▶ _The task_
All of the records below must be output exactly, with no pictures carried over.

[Front-end code change data]
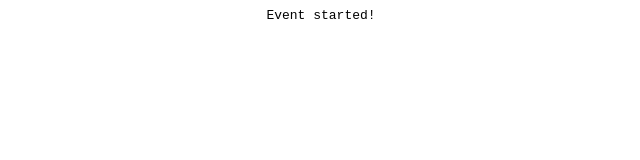
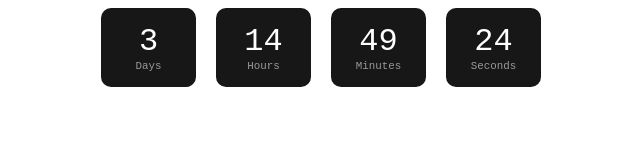
Before and after one commit to ALCBGames/DustbyteGH, a plain HTML site: page index.html in a window 1280 px wide. Shown: the whole page, without its empty margins (319-959 px from the left). Drawn offline with Linux system fonts and the light colour scheme; no server answers.

Commit message:
Update target date for countdown

```diff
--- a/index.html
+++ b/index.html
@@ -1,7 +1,7 @@
 <html>
 <script>
 // Countdown ending
-const targetDate = new Date("2026-11-15T12:00:00").getTime();
+const targetDate = new Date("2026-11-19T12:00:00").getTime();
 
 // Enable or disable countdown
 const timerEnabled = true;
```
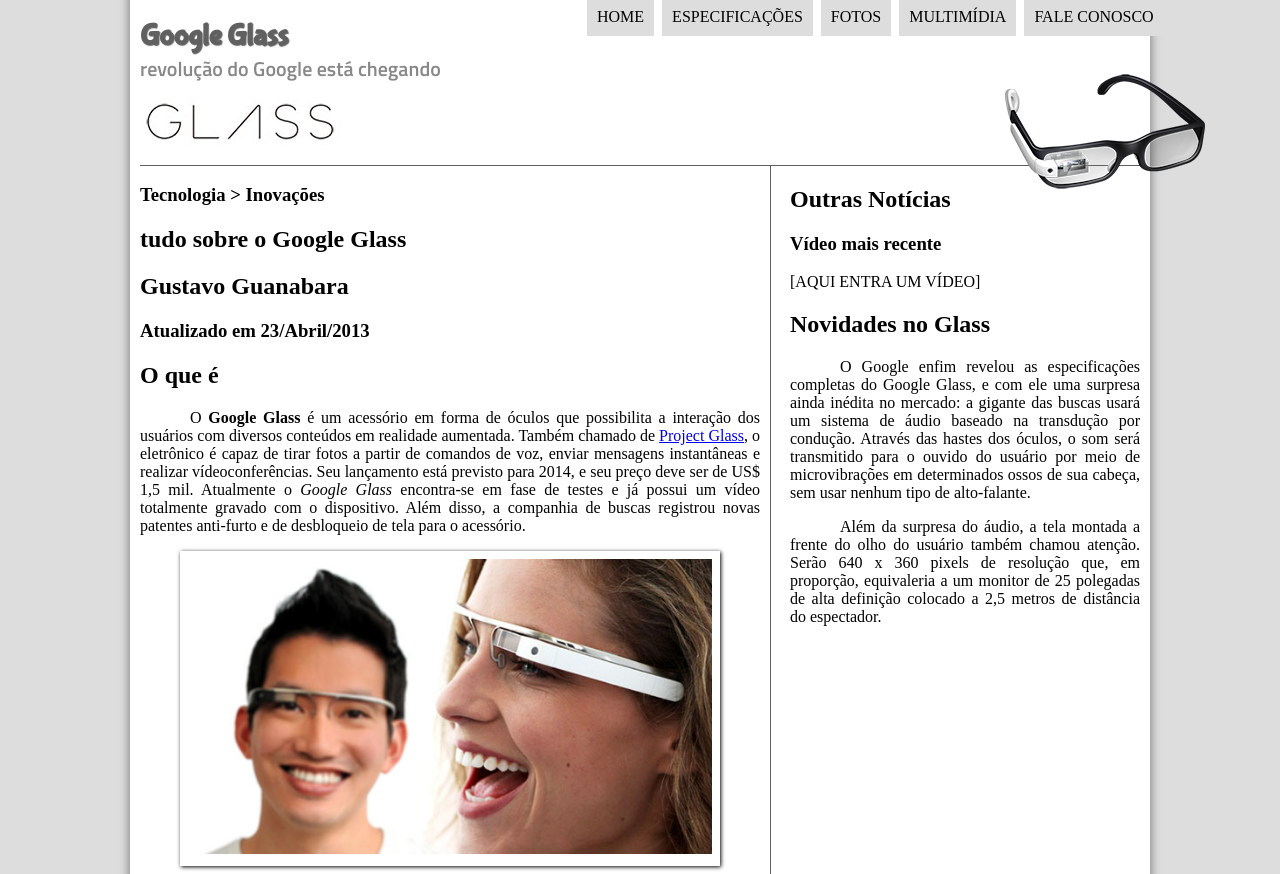
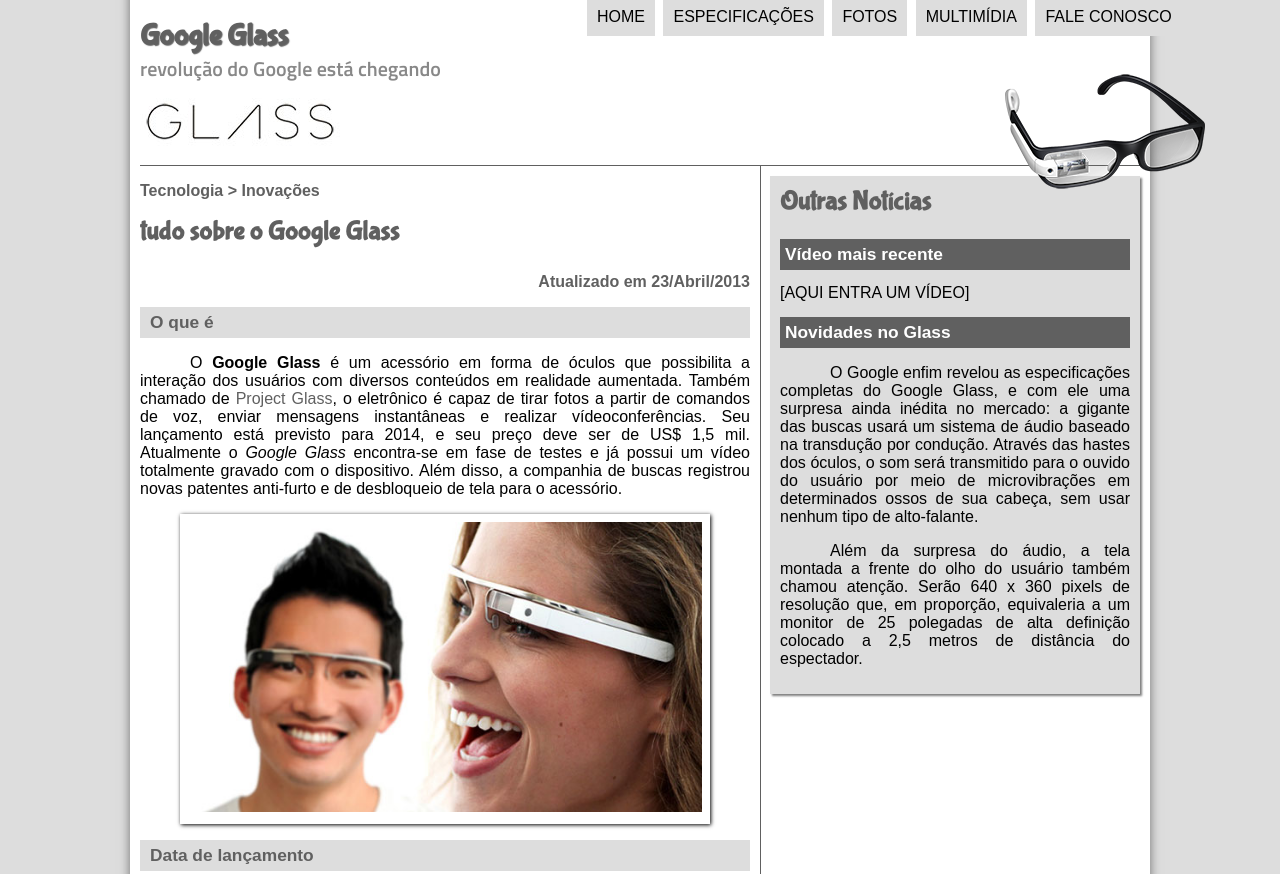
Before and after one commit to Rodrigo-Bortolon/Projeto-Glass, a plain HTML site: page projeto-glass-html5/index.html in a window 1280 px wide. Shown: the top 874 px of the page. Drawn offline with Linux system fonts and the light colour scheme.

Commit message:
Interface aside (lateral noticias)

```diff
--- a/projeto-glass-html5/_css/estilo.css
+++ b/projeto-glass-html5/_css/estilo.css
@@ -7,6 +7,9 @@
 
 body {
     background-color: #dddddd;
+    color: rgba(0,0,0,1);
+    font-family: Arial, sans-serif;
+
 }
 
 /* FORMATAÇÃO INTERFAce */
@@ -22,6 +25,15 @@
 p {
     text-align: justify;
     text-indent: 50px;
+}
+
+a {
+    color: #606060;
+    text-decoration: none;
+}
+
+a:hover {
+    text-decoration: underline;
 }
 
 /* FORMATAÇÃO DO CABEÇALHO */
@@ -128,16 +140,60 @@
 
 section#corpo {
     display: block;
-    width: 620px;
+    width: 610px;
     float: left;
     border-right: 1px solid #606060;
     padding-right: 10px;
+}
+
+article#noticia-principal h2 {
+    font-size: 13pt;
+    color: #606060;
+    background-color: #dddddd;
+    padding: 5px 0px 5px 10px;
+    margin: 10px 0px 10px 0px;
+
+}
+
+header#cabecalho-artigo h1 {
+    font-family: 'FonteLogo', sans-serif;
+    font-size: 20pt;
+    color: #606060;
+    margin-top: 0px;
+}
+.direita {
+    text-align: right;
+}
+
+header#cabecalho-artigo h3 {
+    font-size: 12pt;
+    color: #606060;
+
 }
 
 aside#lateral {
    display: block;
    width: 350px;
    float: right;
+   background-color: #dddddd;
+   padding: 10px;
+   margin-top: 10px;
+   box-shadow: 2px 2px 2px rgba(0,0,0,.5);
+}
+
+aside#lateral h1 {
+    font-family: 'FonteLogo', sans-serif;
+    font-size: 20pt;
+    color: #606060;
+    margin-top: 0px;
+
+}
+
+aside#lateral h2 {
+    background-color: #606060;
+    font-size: 13pt;
+    color: #ffffff;
+    padding: 5px;
 }
 
 footer#rodape {
--- a/projeto-glass-html5/index.html
+++ b/projeto-glass-html5/index.html
@@ -29,12 +29,14 @@
             </nav>
         </header>
     <section id="corpo">
+        <article id="noticia-principal">
+            <header id="cabecalho-artigo">
                 <hgroup>
                     <h3>Tecnologia > Inovações </h3>
                     <h1> tudo sobre o Google Glass </h1>
-                <h2> Gustavo Guanabara </h2>
-                <h3> Atualizado em 23/Abril/2013 </h3>
+                    <h3 class="direita"> Atualizado em 23/Abril/2013 </h3>
                 </hgroup>
+            </header>
 
             <h2> O que é </h2>
             <p> O <b>Google Glass</b> é um acessório em forma de óculos que possibilita a interação dos usuários com diversos conteúdos em realidade aumentada. Também chamado de <a href="https://www.google.com/glass/start/" target="_blank">Project Glass</a>, o eletrônico é capaz de tirar fotos a partir de comandos de voz, enviar mensagens instantâneas e realizar vídeo&shy;con&shy;ferên&shy;cias. Seu lançamento está previsto para 2014, e seu preço deve ser de US$ 1,5 mil. Atualmente o <em>Google Glass</em> encontra-se em fase de testes e já possui um vídeo totalmente gravado com o dispositivo. Além disso, a companhia de buscas registrou novas patentes anti-furto e de desbloqueio de tela para o acessório.</p>
@@ -69,11 +71,12 @@
             <p>O vídeo de divulgação do Google mostra que você pode se transformar em uma espécie de “super-&shy;humano”, já que o aparelho pode indicar a quantos metros você está de seu destino, se o metrô está aberto ou fechado, mostrar o clima, agenda e até mesmo permitir que você marque encontros apenas com comandos de voz.</p>
 
             [AQUI ENTRA UM VÍDEO]
+        </article>
     </section>
 
     <aside id="lateral">
-        <h2>Outras Notícias</h2>
-        <h3> Vídeo mais recente</h3>
+        <h1>Outras Notícias</h1>
+        <h2> Vídeo mais recente</h2>
 
         [AQUI ENTRA UM VÍDEO]
 
```
Lines whose indentation alone changed are shown as unchanged.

▶ _Solution_
Before and after one commit to ALCBGames/DustbyteGH, a plain HTML site: page index.html in a window 1280 px wide. Shown: the whole page, without its empty margins (319-959 px from the left). Drawn offline with Linux system fonts and the light colour scheme; no server answers.

Commit message:
Update target date for countdown

```diff
--- a/index.html
+++ b/index.html
@@ -1,7 +1,7 @@
 <html>
 <script>
 // Countdown ending
-const targetDate = new Date("2026-11-15T12:00:00").getTime();
+const targetDate = new Date("2026-11-19T12:00:00").getTime();
 
 // Enable or disable countdown
 const timerEnabled = true;
```
Before and after one commit to Rodrigo-Bortolon/Projeto-Glass, a plain HTML site: page projeto-glass-html5/index.html in a window 1280 px wide. Shown: the top 874 px of the page. Drawn offline with Linux system fonts and the light colour scheme.

Commit message:
Interface aside (lateral noticias)

```diff
--- a/projeto-glass-html5/_css/estilo.css
+++ b/projeto-glass-html5/_css/estilo.css
@@ -7,6 +7,9 @@
 
 body {
     background-color: #dddddd;
+    color: rgba(0,0,0,1);
+    font-family: Arial, sans-serif;
+
 }
 
 /* FORMATAÇÃO INTERFAce */
@@ -22,6 +25,15 @@
 p {
     text-align: justify;
     text-indent: 50px;
+}
+
+a {
+    color: #606060;
+    text-decoration: none;
+}
+
+a:hover {
+    text-decoration: underline;
 }
 
 /* FORMATAÇÃO DO CABEÇALHO */
@@ -128,16 +140,60 @@
 
 section#corpo {
     display: block;
-    width: 620px;
+    width: 610px;
     float: left;
     border-right: 1px solid #606060;
     padding-right: 10px;
+}
+
+article#noticia-principal h2 {
+    font-size: 13pt;
+    color: #606060;
+    background-color: #dddddd;
+    padding: 5px 0px 5px 10px;
+    margin: 10px 0px 10px 0px;
+
+}
+
+header#cabecalho-artigo h1 {
+    font-family: 'FonteLogo', sans-serif;
+    font-size: 20pt;
+    color: #606060;
+    margin-top: 0px;
+}
+.direita {
+    text-align: right;
+}
+
+header#cabecalho-artigo h3 {
+    font-size: 12pt;
+    color: #606060;
+
 }
 
 aside#lateral {
    display: block;
    width: 350px;
    float: right;
+   background-color: #dddddd;
+   padding: 10px;
+   margin-top: 10px;
+   box-shadow: 2px 2px 2px rgba(0,0,0,.5);
+}
+
+aside#lateral h1 {
+    font-family: 'FonteLogo', sans-serif;
+    font-size: 20pt;
+    color: #606060;
+    margin-top: 0px;
+
+}
+
+aside#lateral h2 {
+    background-color: #606060;
+    font-size: 13pt;
+    color: #ffffff;
+    padding: 5px;
 }
 
 footer#rodape {
--- a/projeto-glass-html5/index.html
+++ b/projeto-glass-html5/index.html
@@ -29,12 +29,14 @@
             </nav>
         </header>
     <section id="corpo">
+        <article id="noticia-principal">
+            <header id="cabecalho-artigo">
                 <hgroup>
                     <h3>Tecnologia > Inovações </h3>
                     <h1> tudo sobre o Google Glass </h1>
-                <h2> Gustavo Guanabara </h2>
-                <h3> Atualizado em 23/Abril/2013 </h3>
+                    <h3 class="direita"> Atualizado em 23/Abril/2013 </h3>
                 </hgroup>
+            </header>
 
             <h2> O que é </h2>
             <p> O <b>Google Glass</b> é um acessório em forma de óculos que possibilita a interação dos usuários com diversos conteúdos em realidade aumentada. Também chamado de <a href="https://www.google.com/glass/start/" target="_blank">Project Glass</a>, o eletrônico é capaz de tirar fotos a partir de comandos de voz, enviar mensagens instantâneas e realizar vídeo&shy;con&shy;ferên&shy;cias. Seu lançamento está previsto para 2014, e seu preço deve ser de US$ 1,5 mil. Atualmente o <em>Google Glass</em> encontra-se em fase de testes e já possui um vídeo totalmente gravado com o dispositivo. Além disso, a companhia de buscas registrou novas patentes anti-furto e de desbloqueio de tela para o acessório.</p>
@@ -69,11 +71,12 @@
             <p>O vídeo de divulgação do Google mostra que você pode se transformar em uma espécie de “super-&shy;humano”, já que o aparelho pode indicar a quantos metros você está de seu destino, se o metrô está aberto ou fechado, mostrar o clima, agenda e até mesmo permitir que você marque encontros apenas com comandos de voz.</p>
 
             [AQUI ENTRA UM VÍDEO]
+        </article>
     </section>
 
     <aside id="lateral">
-        <h2>Outras Notícias</h2>
-        <h3> Vídeo mais recente</h3>
+        <h1>Outras Notícias</h1>
+        <h2> Vídeo mais recente</h2>
 
         [AQUI ENTRA UM VÍDEO]
 
```
Lines whose indentation alone changed are shown as unchanged.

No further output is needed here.